From the neck up, though, it’s more of a crapshoot. We give our hyperactive children stimulants to calm down and focus, without a clue as to why. The mentally ill go through drug after drug on a trial-and-error basis until one is found (if one is found) that works. No one has found a way to loosen the tenacious and debilitating grip of substance addiction. Our brains are the black box whose code we haven’t been able to crack.
It’s like there’s an unwritten rule between brain and body: never the twain shall meet. In the one, the logic of cause and effect is king. In the other, we keep trying, but it’s hit or miss at best.
Placebos hint that insisting on mind-body duality might just be a big fat mistake. The reductionist, mechanical, one-gene-at-a-time, one symptom-at-a-time, one-vitamin-at-a-time approach to medicine and our bodies might fix problems that pop up, but it often introduces other problems (aka “side effects”) in the process. And so far it hasn’t worked all that well when applied above the neck.

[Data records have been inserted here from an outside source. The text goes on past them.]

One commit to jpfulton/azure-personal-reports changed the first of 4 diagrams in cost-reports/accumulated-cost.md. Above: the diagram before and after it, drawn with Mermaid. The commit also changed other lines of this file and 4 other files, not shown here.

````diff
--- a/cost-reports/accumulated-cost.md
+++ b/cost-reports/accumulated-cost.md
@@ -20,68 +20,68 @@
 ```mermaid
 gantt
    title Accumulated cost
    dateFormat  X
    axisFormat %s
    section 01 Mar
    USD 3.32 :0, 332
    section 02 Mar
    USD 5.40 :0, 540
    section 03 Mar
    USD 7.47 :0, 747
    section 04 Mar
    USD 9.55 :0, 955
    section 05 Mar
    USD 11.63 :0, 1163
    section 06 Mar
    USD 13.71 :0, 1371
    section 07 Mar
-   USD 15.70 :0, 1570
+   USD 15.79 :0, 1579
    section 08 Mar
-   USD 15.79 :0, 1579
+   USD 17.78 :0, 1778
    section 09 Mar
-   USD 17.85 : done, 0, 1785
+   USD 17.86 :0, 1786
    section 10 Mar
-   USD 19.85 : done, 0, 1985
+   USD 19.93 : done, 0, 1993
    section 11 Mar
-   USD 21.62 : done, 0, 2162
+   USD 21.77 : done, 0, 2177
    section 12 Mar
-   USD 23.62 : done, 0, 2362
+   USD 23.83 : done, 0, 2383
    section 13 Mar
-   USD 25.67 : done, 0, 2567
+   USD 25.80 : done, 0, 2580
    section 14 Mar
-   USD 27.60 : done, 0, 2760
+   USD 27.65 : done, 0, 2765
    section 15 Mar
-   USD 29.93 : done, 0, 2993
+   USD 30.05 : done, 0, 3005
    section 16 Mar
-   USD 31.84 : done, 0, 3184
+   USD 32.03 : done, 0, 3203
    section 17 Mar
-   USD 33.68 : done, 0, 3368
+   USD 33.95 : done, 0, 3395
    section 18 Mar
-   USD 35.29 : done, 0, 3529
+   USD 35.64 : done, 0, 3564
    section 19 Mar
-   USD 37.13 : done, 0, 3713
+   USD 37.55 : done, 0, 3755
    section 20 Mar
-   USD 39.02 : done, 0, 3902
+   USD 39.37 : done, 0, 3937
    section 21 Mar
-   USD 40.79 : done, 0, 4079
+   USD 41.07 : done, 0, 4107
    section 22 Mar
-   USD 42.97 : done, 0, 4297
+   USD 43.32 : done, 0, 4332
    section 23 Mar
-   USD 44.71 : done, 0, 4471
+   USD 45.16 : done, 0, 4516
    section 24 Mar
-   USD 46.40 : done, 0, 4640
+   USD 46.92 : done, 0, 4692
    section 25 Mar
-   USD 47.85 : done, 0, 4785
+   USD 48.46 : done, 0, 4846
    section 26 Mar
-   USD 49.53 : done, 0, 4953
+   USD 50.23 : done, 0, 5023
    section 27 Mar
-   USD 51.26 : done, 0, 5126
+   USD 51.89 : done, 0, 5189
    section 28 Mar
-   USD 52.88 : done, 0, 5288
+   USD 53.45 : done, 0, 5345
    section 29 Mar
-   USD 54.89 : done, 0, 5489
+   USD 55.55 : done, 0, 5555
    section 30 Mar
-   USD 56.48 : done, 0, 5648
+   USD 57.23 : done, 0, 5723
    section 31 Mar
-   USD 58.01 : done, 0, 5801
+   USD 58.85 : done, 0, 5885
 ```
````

I have nothing against traditional medicine. I’m not one of those people who won’t immunize her kids or take them to the doctor. If I have a headache, I pop an Advil. But I also think my mental state affects my overall health. And in this respect I find the placebo effect really, really intriguing. It’s like a major clue from the black box of our brains. Thoughts can translate into physical processes. Belief begets embodiment. I think, therefore I heal.